-- Opening Marker --

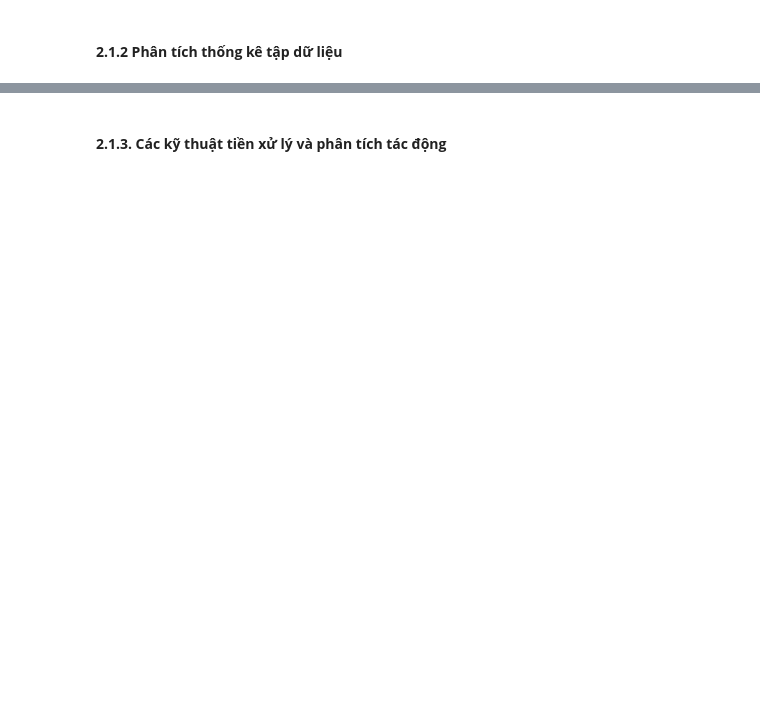
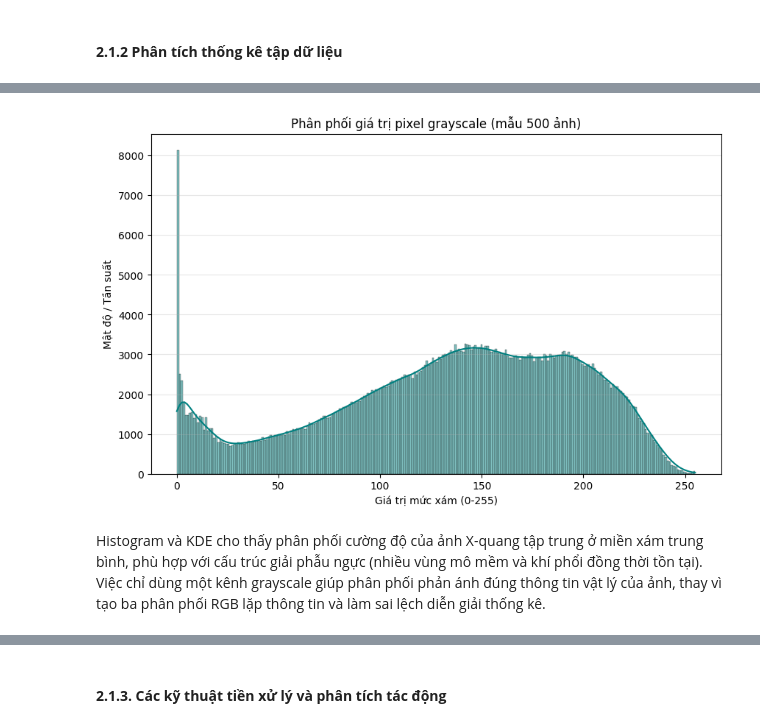
Before and after one commit to hoangphi117/data-mining-lab01, a Jupyter notebook: notebooks/01_EDA_image.ipynb, the cells around one changed output, grey strips where cells are left out. Saved outputs shown, nothing was run; the diff lists cells and outputs as text; code cells hidden in the pictures; blank space fills up the shorter version.

```diff
--- a/notebooks/01_EDA_image.ipynb
+++ b/notebooks/01_EDA_image.ipynb
@@ -46,38 +100,56 @@ Vì ảnh X-quang bản chất là ảnh đơn kênh, nhóm thực hiện phân
 # %%
-import cv2
-import matplotlib.pyplot as plt
-import seaborn as sns
-import numpy as np
-import os
+def sample_grayscale_pixels(
+    df: pd.DataFrame,
+    image_dir: Path,
+    num_samples: int = 500,
+    pixels_per_image: int = 1000,
+    random_state: int = 42,
+) -> np.ndarray:
+    sampled_names = df.sample(n=min(num_samples, len(df)), random_state=random_state)["Image Index"]
+    pixel_values = []
 
-# Cấu hình lấy mẫu để tránh MemoryError
-num_samples = 500
-pixels_per_image = 1000
-sample_indices = df_final.sample(n=num_samples, random_state=42)['Image Index']
-pixel_data_sampled = []
+    rng = np.random.default_rng(random_state)
+    for img_name in sampled_names:
+        path = image_dir / img_name
+        img = cv2.imread(str(path), cv2.IMREAD_GRAYSCALE)
+        if img is None:
+            continue
 
-image_dir = '../data/raw/images/'
+        flat_img = img.flatten()
+        sample_size = min(pixels_per_image, len(flat_img))
+        sampled = rng.choice(flat_img, size=sample_size, replace=False)
+        pixel_values.extend(sampled.tolist())
 
-for img_name in sample_indices:
-    path = os.path.join(image_dir, img_name)
-    if os.path.exists(path):
-        # Đọc ảnh hệ xám (Grayscale) [cite: 219]
-        img = cv2.imread(path, cv2.IMREAD_GRAYSCALE)
+    return np.asarray(pixel_values, dtype=np.float32)
 
-        # Lấy mẫu ngẫu nhiên n pixel từ ảnh này thay vì lấy toàn bộ
-        if img is not None:
-            flat_img = img.flatten()
-            sample = np.random.choice(flat_img, size=pixels_per_image, replace=False)
-            pixel_data_sampled.extend(sample)
 
-# Chuyển sang numpy array để xử lý nhanh hơn [cite: 219]
-pixel_data_sampled = np.array(pixel_data_sampled)
+hist_num_samples = 500
+hist_pixels_per_image = 1000
+pixel_data_sampled = sample_grayscale_pixels(
+    df=df_final,
+    image_dir=IMAGE_DIR,
+    num_samples=hist_num_samples,
+    pixels_per_image=hist_pixels_per_image,
+    random_state=SEED,
+)
 
-# Vẽ biểu đồ Histogram và KDE [cite: 48]
+hist_pixel_mean = float(pixel_data_sampled.mean())
+hist_pixel_std = float(pixel_data_sampled.std())
+hist_pixel_min = float(pixel_data_sampled.min())
+hist_pixel_max = float(pixel_data_sampled.max())
+
+print_named_metric("hist_num_samples", hist_num_samples)
+print_named_metric("hist_pixels_per_image", hist_pixels_per_image)
+print_named_metric("hist_pixel_mean", round(hist_pixel_mean, 4))
+print_named_metric("hist_pixel_std", round(hist_pixel_std, 4))
+print_named_metric("hist_pixel_min", hist_pixel_min)
+print_named_metric("hist_pixel_max", hist_pixel_max)
+
 plt.figure(figsize=(10, 6))
-sns.histplot(pixel_data_sampled, bins=256, kde=True, color='teal')
-plt.title(f'Phân phối giá trị Pixel (Lấy mẫu từ {num_samples} ảnh)')
-plt.xlabel('Giá trị mức xám (0-255)')
-plt.ylabel('Mật độ / Tần suất')
-plt.grid(axis='y', alpha=0.3)
+sns.histplot(pixel_data_sampled, bins=256, kde=True, color="teal")
+plt.title(f"Phân phối giá trị pixel grayscale (mẫu {hist_num_samples} ảnh)")
+plt.xlabel("Giá trị mức xám (0-255)")
+plt.ylabel("Mật độ / Tần suất")
+plt.grid(axis="y", alpha=0.3)
 plt.show()
+# %% [output]
@@ -84,2 +162,5 @@ plt.show()
+[figure, added]
+# %% [markdown]
+Histogram và KDE cho thấy phân phối cường độ của ảnh X-quang tập trung ở miền xám trung bình, phù hợp với cấu trúc giải phẫu ngực (nhiều vùng mô mềm và khí phổi đồng thời tồn tại). Việc chỉ dùng một kênh grayscale giúp phân phối phản ánh đúng thông tin vật lý của ảnh, thay vì tạo ba phân phối RGB lặp thông tin và làm sai lệch diễn giải thống kê.
 # %% [markdown]
 #### **b) Mất cân bằng lớp**
```
Also changed, not shown: parts of 33 cells of this notebook.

-- Closing Marker --

**Exercise description**
Return the entries verbatim without images.

**Written solution**
Before and after one commit to hoangphi117/data-mining-lab01, a Jupyter notebook: notebooks/01_EDA_image.ipynb, the cells around one changed output, grey strips where cells are left out. Saved outputs shown, nothing was run; the diff lists cells and outputs as text; code cells hidden in the pictures; blank space fills up the shorter version.

```diff
--- a/notebooks/01_EDA_image.ipynb
+++ b/notebooks/01_EDA_image.ipynb
@@ -46,38 +100,56 @@ Vì ảnh X-quang bản chất là ảnh đơn kênh, nhóm thực hiện phân
 # %%
-import cv2
-import matplotlib.pyplot as plt
-import seaborn as sns
-import numpy as np
-import os
+def sample_grayscale_pixels(
+    df: pd.DataFrame,
+    image_dir: Path,
+    num_samples: int = 500,
+    pixels_per_image: int = 1000,
+    random_state: int = 42,
+) -> np.ndarray:
+    sampled_names = df.sample(n=min(num_samples, len(df)), random_state=random_state)["Image Index"]
+    pixel_values = []
 
-# Cấu hình lấy mẫu để tránh MemoryError
-num_samples = 500
-pixels_per_image = 1000
-sample_indices = df_final.sample(n=num_samples, random_state=42)['Image Index']
-pixel_data_sampled = []
+    rng = np.random.default_rng(random_state)
+    for img_name in sampled_names:
+        path = image_dir / img_name
+        img = cv2.imread(str(path), cv2.IMREAD_GRAYSCALE)
+        if img is None:
+            continue
 
-image_dir = '../data/raw/images/'
+        flat_img = img.flatten()
+        sample_size = min(pixels_per_image, len(flat_img))
+        sampled = rng.choice(flat_img, size=sample_size, replace=False)
+        pixel_values.extend(sampled.tolist())
 
-for img_name in sample_indices:
-    path = os.path.join(image_dir, img_name)
-    if os.path.exists(path):
-        # Đọc ảnh hệ xám (Grayscale) [cite: 219]
-        img = cv2.imread(path, cv2.IMREAD_GRAYSCALE)
+    return np.asarray(pixel_values, dtype=np.float32)
 
-        # Lấy mẫu ngẫu nhiên n pixel từ ảnh này thay vì lấy toàn bộ
-        if img is not None:
-            flat_img = img.flatten()
-            sample = np.random.choice(flat_img, size=pixels_per_image, replace=False)
-            pixel_data_sampled.extend(sample)
 
-# Chuyển sang numpy array để xử lý nhanh hơn [cite: 219]
-pixel_data_sampled = np.array(pixel_data_sampled)
+hist_num_samples = 500
+hist_pixels_per_image = 1000
+pixel_data_sampled = sample_grayscale_pixels(
+    df=df_final,
+    image_dir=IMAGE_DIR,
+    num_samples=hist_num_samples,
+    pixels_per_image=hist_pixels_per_image,
+    random_state=SEED,
+)
 
-# Vẽ biểu đồ Histogram và KDE [cite: 48]
+hist_pixel_mean = float(pixel_data_sampled.mean())
+hist_pixel_std = float(pixel_data_sampled.std())
+hist_pixel_min = float(pixel_data_sampled.min())
+hist_pixel_max = float(pixel_data_sampled.max())
+
+print_named_metric("hist_num_samples", hist_num_samples)
+print_named_metric("hist_pixels_per_image", hist_pixels_per_image)
+print_named_metric("hist_pixel_mean", round(hist_pixel_mean, 4))
+print_named_metric("hist_pixel_std", round(hist_pixel_std, 4))
+print_named_metric("hist_pixel_min", hist_pixel_min)
+print_named_metric("hist_pixel_max", hist_pixel_max)
+
 plt.figure(figsize=(10, 6))
-sns.histplot(pixel_data_sampled, bins=256, kde=True, color='teal')
-plt.title(f'Phân phối giá trị Pixel (Lấy mẫu từ {num_samples} ảnh)')
-plt.xlabel('Giá trị mức xám (0-255)')
-plt.ylabel('Mật độ / Tần suất')
-plt.grid(axis='y', alpha=0.3)
+sns.histplot(pixel_data_sampled, bins=256, kde=True, color="teal")
+plt.title(f"Phân phối giá trị pixel grayscale (mẫu {hist_num_samples} ảnh)")
+plt.xlabel("Giá trị mức xám (0-255)")
+plt.ylabel("Mật độ / Tần suất")
+plt.grid(axis="y", alpha=0.3)
 plt.show()
+# %% [output]
@@ -84,2 +162,5 @@ plt.show()
+[figure, added]
+# %% [markdown]
+Histogram và KDE cho thấy phân phối cường độ của ảnh X-quang tập trung ở miền xám trung bình, phù hợp với cấu trúc giải phẫu ngực (nhiều vùng mô mềm và khí phổi đồng thời tồn tại). Việc chỉ dùng một kênh grayscale giúp phân phối phản ánh đúng thông tin vật lý của ảnh, thay vì tạo ba phân phối RGB lặp thông tin và làm sai lệch diễn giải thống kê.
 # %% [markdown]
 #### **b) Mất cân bằng lớp**
```
Also changed, not shown: parts of 33 cells of this notebook.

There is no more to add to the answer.